We kicked off the day with some important words from James Reid of the The Leona M. and Harry B. Helmsley Charitable Trust, who reminded participants to focus not just on the now but the future to sustainably improve access to insulin. The first session was an update from the ACCISS Study, highlighting both the global findings on the current insulin landscape and lessons learnt from ACCISS country partners from Tanzania (TANCDA), Peru (CRONICAS) , Mali (Sante Diabetes) and Kyrgyzstan (HPAC). After the updates it was into the expert discussions that would define the rest of the day.
The morning was structured around moderated panels based on achieving the World Health Organization’s targets for people living with type 1 diabetes, starting with HAI’s own Marg Ewen leading on defining and measuring availability and affordability of insulin. This was followed by a panels on improving quality assurance for blood glucose monitoring devices and then a focus on addressing availability of insulin to the last mile (or the last meter!).
To take us into lunch, attendees split up into groups for roundtable discussions around the three panel discussions. These were animated to say the least, and demonstrated the depth of not only knowledge but also passion for the issue from everyone present.
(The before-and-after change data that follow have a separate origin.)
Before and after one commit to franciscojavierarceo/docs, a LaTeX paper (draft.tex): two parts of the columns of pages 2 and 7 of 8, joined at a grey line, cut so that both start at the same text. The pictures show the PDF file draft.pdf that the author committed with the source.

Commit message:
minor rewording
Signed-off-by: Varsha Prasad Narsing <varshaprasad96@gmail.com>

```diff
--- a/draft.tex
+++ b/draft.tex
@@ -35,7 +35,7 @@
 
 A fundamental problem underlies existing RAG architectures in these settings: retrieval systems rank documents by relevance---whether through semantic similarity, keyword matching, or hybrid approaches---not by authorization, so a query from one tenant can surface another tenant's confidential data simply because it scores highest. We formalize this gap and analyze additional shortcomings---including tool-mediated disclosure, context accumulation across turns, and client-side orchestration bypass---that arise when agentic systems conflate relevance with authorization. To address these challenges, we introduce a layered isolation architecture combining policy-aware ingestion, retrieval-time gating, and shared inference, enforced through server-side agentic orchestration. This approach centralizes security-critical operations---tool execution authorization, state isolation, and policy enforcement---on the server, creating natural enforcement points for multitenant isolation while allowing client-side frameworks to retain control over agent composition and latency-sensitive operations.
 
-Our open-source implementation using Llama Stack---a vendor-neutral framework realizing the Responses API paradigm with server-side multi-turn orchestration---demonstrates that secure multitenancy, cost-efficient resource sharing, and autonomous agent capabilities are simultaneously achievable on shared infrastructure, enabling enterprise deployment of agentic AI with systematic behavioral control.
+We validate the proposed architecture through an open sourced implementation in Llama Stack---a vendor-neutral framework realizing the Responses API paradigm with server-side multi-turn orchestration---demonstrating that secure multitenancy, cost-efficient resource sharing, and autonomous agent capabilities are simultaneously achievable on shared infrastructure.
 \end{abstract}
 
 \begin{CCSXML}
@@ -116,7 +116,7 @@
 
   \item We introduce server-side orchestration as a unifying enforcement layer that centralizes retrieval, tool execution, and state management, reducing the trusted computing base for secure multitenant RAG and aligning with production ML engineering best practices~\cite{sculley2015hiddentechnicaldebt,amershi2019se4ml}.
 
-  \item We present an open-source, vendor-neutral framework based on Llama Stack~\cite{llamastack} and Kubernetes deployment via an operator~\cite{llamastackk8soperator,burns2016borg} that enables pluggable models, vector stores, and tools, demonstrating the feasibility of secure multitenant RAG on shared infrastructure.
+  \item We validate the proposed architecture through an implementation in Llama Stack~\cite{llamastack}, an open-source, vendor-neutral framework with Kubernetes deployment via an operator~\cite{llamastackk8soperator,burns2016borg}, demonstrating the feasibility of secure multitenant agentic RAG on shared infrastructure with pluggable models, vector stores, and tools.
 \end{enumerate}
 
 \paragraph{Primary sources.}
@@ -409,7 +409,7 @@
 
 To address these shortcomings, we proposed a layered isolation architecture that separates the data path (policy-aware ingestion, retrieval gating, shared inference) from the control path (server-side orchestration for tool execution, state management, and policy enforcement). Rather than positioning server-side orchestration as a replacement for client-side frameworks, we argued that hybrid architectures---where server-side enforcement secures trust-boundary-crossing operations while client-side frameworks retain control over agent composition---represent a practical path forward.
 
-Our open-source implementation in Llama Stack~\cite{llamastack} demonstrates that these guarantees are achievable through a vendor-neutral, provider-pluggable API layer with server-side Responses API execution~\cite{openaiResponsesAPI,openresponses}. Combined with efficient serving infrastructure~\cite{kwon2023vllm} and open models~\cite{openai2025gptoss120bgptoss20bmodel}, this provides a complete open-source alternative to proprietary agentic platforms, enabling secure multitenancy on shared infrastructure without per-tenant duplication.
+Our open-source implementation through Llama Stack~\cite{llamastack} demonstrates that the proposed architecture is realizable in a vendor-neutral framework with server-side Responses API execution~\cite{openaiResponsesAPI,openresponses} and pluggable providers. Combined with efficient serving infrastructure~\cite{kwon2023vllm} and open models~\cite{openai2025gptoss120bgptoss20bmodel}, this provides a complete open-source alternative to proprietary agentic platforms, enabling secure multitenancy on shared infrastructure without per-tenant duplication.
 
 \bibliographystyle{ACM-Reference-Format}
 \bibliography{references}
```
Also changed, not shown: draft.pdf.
The afternoon sessions shifted the focus to ensuring access to diabetes care in Universal Health Coverage. The first panel here, on making diabetes care sustainable within UHC, was a bit trickier to manage, with two of three speakers joining online (one in the US, one in Thailand), but the technical team did a great job of making the transition from room to online. One of the most eagerly awaited sessions of the day, moderated by Molly Lepeska, was on ensuring diabetes policy is person-centred through true co-creation of policy.
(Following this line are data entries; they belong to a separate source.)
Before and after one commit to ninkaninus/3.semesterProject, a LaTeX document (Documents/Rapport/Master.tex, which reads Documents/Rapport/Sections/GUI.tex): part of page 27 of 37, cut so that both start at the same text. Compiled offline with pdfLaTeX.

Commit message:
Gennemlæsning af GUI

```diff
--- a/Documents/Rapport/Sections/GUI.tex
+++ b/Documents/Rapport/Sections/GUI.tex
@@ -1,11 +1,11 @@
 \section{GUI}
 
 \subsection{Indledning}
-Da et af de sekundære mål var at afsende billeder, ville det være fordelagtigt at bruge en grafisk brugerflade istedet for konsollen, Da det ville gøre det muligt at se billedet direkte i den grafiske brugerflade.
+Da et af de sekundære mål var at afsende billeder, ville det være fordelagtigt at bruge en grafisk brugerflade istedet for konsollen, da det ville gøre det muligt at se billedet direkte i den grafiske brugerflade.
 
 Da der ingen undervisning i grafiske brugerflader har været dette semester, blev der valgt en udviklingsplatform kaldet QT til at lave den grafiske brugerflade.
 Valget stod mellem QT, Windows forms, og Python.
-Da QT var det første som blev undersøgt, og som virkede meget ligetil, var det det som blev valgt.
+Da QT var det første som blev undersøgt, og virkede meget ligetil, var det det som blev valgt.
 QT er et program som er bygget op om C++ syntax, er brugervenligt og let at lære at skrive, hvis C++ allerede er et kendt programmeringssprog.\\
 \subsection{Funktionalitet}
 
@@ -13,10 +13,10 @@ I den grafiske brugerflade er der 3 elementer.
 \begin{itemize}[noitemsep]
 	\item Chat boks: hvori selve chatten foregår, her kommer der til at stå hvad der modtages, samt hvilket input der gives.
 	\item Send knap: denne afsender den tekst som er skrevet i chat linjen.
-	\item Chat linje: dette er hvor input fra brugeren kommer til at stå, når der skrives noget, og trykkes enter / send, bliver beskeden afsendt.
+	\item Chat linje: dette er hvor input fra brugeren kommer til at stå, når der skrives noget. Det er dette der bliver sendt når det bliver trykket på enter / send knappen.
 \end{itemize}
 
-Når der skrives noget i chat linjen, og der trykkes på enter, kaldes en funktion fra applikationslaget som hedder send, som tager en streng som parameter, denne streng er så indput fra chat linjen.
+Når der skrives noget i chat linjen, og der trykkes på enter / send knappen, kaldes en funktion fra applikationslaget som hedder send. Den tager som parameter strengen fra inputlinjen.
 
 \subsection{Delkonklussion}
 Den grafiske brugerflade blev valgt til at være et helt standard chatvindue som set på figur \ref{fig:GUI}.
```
The final panel was on turning diabetes promises into practice, including hearing real-life experiences from Tanzania on transitioning to a national diabetes programme, from Kyrgyzstan on carrying out doctor and nurse training to implement diabetes clinical guidelines and thoughts on how technology can be used to create more equity in care. After another set of roundtable breakout discussions, it was back to the plenary for the final wrap up session, led by Hans Hogerzeil who summarised the day for us – a big task considering how full the agenda was, but one he handled typically well.
One thing that everyone could agree on was, no matter how interesting the discussions of the day had been, it was absolutely essential that joint efforts and exchange continued for a long time to come.
Many thanks to our ACCISS donor, The Helmsley Charitable Trust, for their support in making important discussions like this happen.